Your goal:
The required lines are those that contain "airfoil"; pull them out of the data and copy them.

(Before-and-after change records)
>>>>

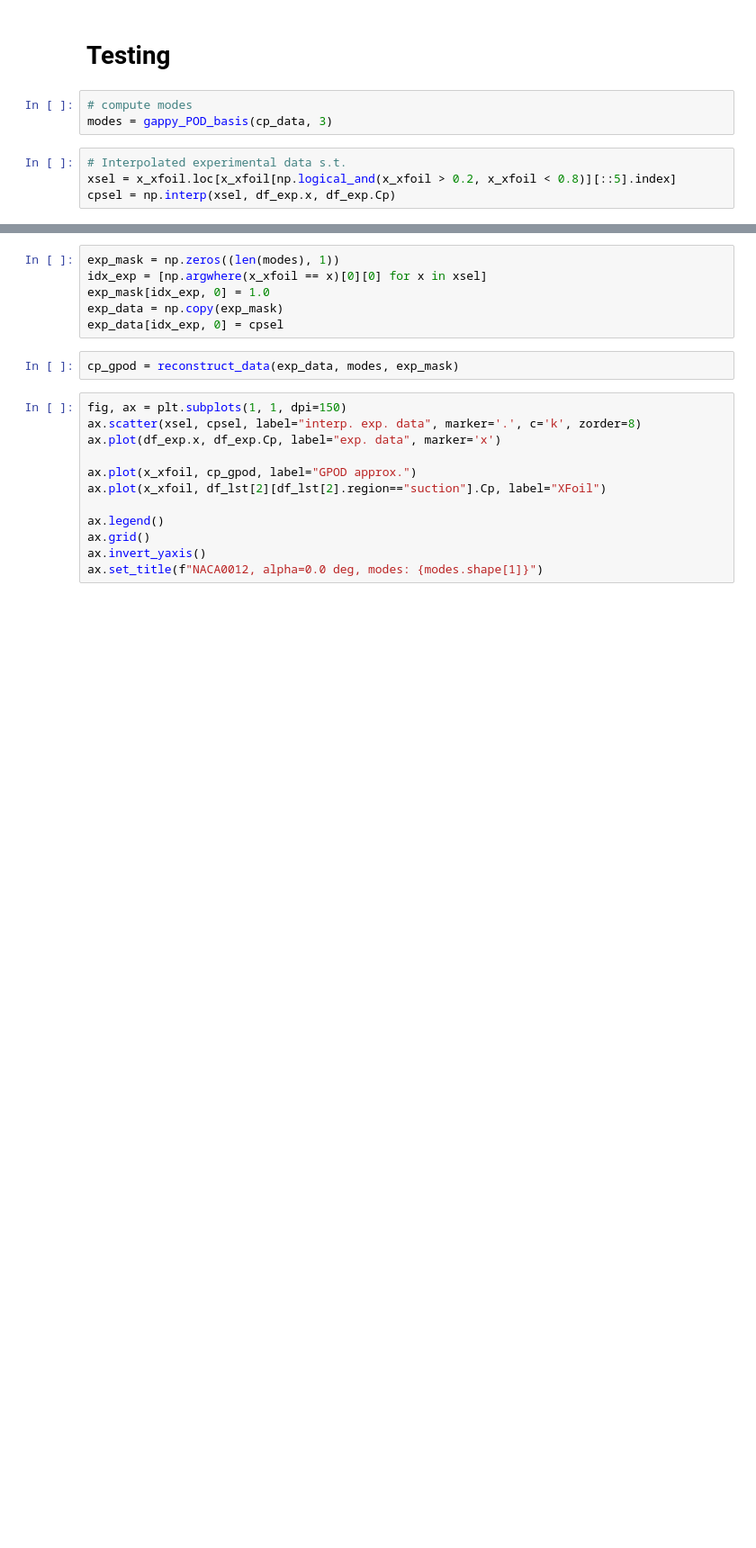
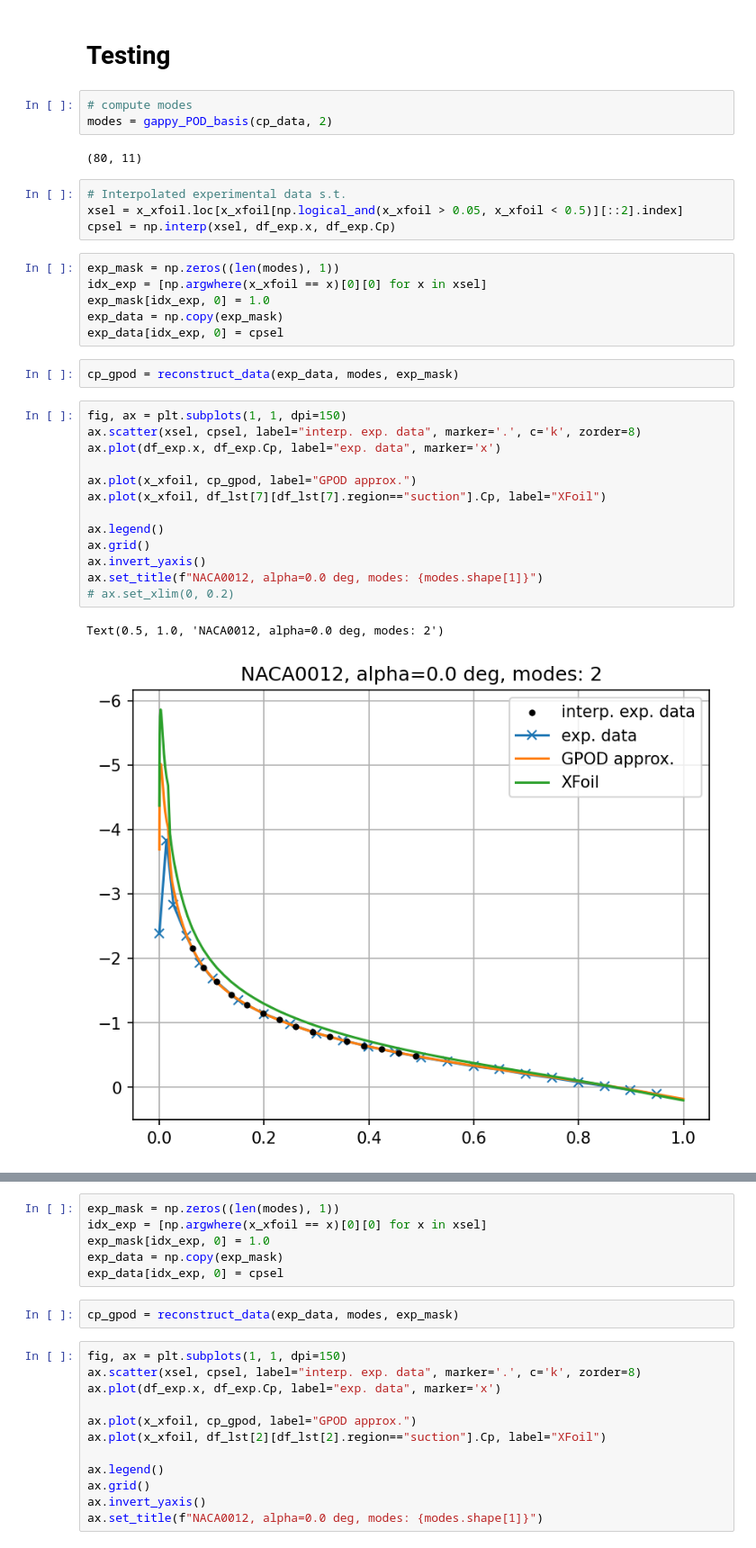
Before and after one commit to kslam07/gappy-gop-airfoil, a Jupyter notebook: GPOD-airfoil.ipynb, the cells around one changed output, grey strips where cells are left out. Shown at 90% size. Cells and saved outputs as stored; diff of their text form; blank space fills up the shorter version.

```diff
--- a/GPOD-airfoil.ipynb
+++ b/GPOD-airfoil.ipynb
@@ -81,8 +95,34 @@ cp_data = np.array([df[df.region == "suction"]['Cp'].to_numpy() for df in df_lst
 # Testing
 # %%
 # compute modes
-modes = gappy_POD_basis(cp_data, 3)
+modes = gappy_POD_basis(cp_data, 2)
+# %% [output]
+(80, 11)
 # %%
 # Interpolated experimental data s.t.
-xsel = x_xfoil.loc[x_xfoil[np.logical_and(x_xfoil > 0.2, x_xfoil < 0.8)][::5].index]
+xsel = x_xfoil.loc[x_xfoil[np.logical_and(x_xfoil > 0.05, x_xfoil < 0.5)][::2].index]
 cpsel = np.interp(xsel, df_exp.x, df_exp.Cp)
+# %%
+exp_mask = np.zeros((len(modes), 1))
+idx_exp = [np.argwhere(x_xfoil == x)[0][0] for x in xsel]
+exp_mask[idx_exp, 0] = 1.0
+exp_data = np.copy(exp_mask)
+exp_data[idx_exp, 0] = cpsel
+# %%
+cp_gpod = reconstruct_data(exp_data, modes, exp_mask)
+# %%
+fig, ax = plt.subplots(1, 1, dpi=150)
+ax.scatter(xsel, cpsel, label="interp. exp. data", marker='.', c='k', zorder=8)
+ax.plot(df_exp.x, df_exp.Cp, label="exp. data", marker='x')
+
+ax.plot(x_xfoil, cp_gpod, label="GPOD approx.")
+ax.plot(x_xfoil, df_lst[7][df_lst[7].region=="suction"].Cp, label="XFoil")
+
+ax.legend()
+ax.grid()
+ax.invert_yaxis()
+ax.set_title(f"NACA0012, alpha=0.0 deg, modes: {modes.shape[1]}")
+# ax.set_xlim(0, 0.2)
+# %% [output]
+Text(0.5, 1.0, 'NACA0012, alpha=0.0 deg, modes: 2')
+[figure, added]
```
Also changed, not shown: parts of 15 cells of this notebook.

<<<<

Response to the exercise:
Before and after one commit to kslam07/gappy-gop-airfoil, a Jupyter notebook: GPOD-airfoil.ipynb, the cells around one changed output, grey strips where cells are left out. Shown at 90% size. Cells and saved outputs as stored; diff of their text form; blank space fills up the shorter version.
--- a/GPOD-airfoil.ipynb
+++ b/GPOD-airfoil.ipynb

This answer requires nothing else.